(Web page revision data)
======
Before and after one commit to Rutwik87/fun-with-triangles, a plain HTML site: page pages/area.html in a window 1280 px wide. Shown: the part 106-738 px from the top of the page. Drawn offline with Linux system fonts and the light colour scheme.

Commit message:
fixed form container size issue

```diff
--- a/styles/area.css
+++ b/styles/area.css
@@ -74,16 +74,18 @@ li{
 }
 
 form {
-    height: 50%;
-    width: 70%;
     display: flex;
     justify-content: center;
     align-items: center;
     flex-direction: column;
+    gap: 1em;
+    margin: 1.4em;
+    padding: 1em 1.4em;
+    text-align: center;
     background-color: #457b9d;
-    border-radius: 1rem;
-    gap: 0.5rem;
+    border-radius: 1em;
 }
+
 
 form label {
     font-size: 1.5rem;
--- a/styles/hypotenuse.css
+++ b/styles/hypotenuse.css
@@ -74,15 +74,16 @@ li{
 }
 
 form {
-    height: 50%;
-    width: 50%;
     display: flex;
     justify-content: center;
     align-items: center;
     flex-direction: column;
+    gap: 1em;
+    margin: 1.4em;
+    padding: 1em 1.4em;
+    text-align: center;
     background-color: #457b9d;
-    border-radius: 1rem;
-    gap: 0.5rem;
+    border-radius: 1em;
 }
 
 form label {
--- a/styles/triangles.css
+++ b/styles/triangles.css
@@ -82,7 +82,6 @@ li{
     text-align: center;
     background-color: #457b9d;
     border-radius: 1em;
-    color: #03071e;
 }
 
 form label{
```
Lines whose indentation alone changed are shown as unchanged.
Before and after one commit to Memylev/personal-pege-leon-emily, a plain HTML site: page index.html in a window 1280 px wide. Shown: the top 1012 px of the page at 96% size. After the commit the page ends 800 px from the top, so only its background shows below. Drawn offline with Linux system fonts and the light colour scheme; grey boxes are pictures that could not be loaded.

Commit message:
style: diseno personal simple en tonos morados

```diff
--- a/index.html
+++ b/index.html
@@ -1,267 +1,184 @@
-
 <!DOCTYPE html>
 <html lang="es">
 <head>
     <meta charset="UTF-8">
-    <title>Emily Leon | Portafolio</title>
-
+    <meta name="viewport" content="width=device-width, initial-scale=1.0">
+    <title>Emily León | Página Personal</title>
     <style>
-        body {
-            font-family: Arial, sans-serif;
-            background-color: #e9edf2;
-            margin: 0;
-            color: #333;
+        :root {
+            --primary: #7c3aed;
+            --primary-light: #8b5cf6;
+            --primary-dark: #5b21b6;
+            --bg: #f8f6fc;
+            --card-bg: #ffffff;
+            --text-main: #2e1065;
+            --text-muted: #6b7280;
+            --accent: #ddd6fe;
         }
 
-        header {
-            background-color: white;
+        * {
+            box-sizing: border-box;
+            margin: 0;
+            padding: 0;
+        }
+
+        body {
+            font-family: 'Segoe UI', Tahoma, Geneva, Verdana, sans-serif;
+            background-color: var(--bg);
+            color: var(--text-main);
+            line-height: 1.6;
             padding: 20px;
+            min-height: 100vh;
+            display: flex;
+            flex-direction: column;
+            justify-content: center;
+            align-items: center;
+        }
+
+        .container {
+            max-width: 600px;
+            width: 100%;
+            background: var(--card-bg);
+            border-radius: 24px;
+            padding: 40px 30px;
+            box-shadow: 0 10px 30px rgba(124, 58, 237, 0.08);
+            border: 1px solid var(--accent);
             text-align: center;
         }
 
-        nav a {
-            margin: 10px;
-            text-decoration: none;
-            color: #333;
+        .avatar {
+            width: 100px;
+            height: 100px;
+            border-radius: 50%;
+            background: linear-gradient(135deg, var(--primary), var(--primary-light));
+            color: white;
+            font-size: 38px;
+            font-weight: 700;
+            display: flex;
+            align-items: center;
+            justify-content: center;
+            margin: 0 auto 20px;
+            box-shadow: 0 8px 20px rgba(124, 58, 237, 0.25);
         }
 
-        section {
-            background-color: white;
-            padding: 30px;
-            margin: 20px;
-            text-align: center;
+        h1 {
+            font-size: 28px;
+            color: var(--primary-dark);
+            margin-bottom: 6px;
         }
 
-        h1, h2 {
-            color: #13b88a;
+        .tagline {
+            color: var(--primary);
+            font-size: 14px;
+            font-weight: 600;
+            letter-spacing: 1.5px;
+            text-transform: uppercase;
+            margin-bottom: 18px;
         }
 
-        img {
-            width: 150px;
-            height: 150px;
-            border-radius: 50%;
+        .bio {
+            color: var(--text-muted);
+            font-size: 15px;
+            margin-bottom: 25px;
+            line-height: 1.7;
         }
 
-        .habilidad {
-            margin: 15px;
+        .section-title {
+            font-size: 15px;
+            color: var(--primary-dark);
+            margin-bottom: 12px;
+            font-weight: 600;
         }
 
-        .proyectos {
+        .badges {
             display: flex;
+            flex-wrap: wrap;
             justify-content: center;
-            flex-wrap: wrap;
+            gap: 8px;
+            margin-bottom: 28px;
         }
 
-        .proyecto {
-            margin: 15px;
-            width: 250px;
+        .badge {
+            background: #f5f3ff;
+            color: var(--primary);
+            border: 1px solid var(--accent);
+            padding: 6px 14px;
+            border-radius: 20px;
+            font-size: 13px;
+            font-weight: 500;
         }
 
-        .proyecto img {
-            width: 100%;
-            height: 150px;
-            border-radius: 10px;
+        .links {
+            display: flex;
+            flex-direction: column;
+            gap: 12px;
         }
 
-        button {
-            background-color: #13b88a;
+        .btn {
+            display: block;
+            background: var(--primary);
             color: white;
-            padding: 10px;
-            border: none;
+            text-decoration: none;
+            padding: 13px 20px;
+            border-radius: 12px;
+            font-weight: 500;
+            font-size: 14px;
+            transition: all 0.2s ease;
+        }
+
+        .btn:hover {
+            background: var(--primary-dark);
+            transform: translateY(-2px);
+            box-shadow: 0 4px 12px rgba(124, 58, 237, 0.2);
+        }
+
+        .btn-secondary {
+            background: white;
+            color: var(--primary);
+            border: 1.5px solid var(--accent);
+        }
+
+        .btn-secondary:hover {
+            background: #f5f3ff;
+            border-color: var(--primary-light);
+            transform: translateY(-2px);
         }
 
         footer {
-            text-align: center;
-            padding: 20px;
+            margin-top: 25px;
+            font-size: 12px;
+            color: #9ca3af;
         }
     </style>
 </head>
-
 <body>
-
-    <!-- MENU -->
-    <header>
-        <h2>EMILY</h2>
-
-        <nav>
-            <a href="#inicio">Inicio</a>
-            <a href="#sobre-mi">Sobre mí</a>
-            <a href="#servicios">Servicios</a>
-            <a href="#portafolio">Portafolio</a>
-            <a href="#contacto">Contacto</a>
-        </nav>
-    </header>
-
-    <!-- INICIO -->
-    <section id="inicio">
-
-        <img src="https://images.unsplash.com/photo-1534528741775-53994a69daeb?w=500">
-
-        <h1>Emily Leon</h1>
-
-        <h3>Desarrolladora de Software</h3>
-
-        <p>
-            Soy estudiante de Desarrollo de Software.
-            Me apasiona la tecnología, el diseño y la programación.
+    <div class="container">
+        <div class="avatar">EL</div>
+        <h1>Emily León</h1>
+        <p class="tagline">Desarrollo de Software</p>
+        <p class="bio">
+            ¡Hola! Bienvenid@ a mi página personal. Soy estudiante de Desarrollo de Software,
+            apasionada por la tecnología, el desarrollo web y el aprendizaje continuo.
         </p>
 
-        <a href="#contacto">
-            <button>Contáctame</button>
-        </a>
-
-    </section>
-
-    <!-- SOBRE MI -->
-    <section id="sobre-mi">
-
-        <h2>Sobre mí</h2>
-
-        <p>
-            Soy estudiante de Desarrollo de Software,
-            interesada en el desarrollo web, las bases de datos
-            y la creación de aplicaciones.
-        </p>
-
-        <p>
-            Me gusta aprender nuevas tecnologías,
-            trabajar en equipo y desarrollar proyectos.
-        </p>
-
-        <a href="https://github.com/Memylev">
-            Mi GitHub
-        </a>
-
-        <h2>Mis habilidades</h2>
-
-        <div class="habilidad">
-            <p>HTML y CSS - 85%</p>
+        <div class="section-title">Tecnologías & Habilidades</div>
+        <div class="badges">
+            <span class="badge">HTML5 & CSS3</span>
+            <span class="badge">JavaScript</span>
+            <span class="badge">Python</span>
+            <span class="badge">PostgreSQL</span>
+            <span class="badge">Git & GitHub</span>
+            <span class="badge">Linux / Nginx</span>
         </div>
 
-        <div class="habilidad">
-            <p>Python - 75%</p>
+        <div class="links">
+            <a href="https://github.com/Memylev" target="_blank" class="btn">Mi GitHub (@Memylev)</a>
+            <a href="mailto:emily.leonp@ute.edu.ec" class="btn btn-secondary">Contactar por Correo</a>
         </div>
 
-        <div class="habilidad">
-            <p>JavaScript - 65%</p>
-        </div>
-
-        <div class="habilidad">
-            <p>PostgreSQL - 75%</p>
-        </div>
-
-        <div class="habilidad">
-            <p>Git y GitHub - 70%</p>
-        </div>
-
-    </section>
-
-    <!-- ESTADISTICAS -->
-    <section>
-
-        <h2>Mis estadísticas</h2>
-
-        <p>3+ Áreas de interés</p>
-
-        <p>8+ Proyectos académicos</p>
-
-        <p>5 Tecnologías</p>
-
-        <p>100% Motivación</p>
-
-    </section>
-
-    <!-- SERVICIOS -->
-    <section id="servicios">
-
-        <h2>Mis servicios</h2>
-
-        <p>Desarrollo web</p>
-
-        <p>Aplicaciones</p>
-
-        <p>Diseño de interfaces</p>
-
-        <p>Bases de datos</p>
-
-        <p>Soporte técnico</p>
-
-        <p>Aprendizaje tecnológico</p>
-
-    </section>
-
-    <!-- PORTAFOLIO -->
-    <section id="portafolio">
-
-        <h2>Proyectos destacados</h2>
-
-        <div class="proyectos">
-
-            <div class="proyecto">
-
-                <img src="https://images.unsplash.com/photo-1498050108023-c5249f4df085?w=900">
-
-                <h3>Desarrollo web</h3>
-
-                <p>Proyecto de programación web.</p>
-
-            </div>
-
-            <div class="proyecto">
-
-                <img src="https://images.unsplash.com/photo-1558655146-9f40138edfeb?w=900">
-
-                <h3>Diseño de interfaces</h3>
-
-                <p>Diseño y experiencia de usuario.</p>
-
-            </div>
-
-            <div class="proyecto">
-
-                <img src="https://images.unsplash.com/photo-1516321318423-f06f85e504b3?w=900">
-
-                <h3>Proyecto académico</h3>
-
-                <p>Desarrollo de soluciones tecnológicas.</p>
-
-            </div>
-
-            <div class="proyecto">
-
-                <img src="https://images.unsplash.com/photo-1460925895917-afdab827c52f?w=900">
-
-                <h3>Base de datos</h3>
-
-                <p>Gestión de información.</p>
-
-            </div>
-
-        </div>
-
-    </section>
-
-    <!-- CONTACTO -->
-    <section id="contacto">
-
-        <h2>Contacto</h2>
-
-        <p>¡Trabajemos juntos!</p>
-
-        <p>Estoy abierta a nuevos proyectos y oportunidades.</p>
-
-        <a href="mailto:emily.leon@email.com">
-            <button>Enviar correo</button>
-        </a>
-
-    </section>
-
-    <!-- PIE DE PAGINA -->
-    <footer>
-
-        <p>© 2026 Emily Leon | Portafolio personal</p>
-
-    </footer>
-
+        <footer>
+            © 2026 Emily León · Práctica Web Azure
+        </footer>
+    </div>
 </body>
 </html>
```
======
### Task statement
Check each line of the entries for "span" and copy those that have it.

### Response
+            <span class="badge">HTML5 & CSS3</span>
+            <span class="badge">JavaScript</span>
+            <span class="badge">Python</span>
+            <span class="badge">PostgreSQL</span>
+            <span class="badge">Git & GitHub</span>
+            <span class="badge">Linux / Nginx</span>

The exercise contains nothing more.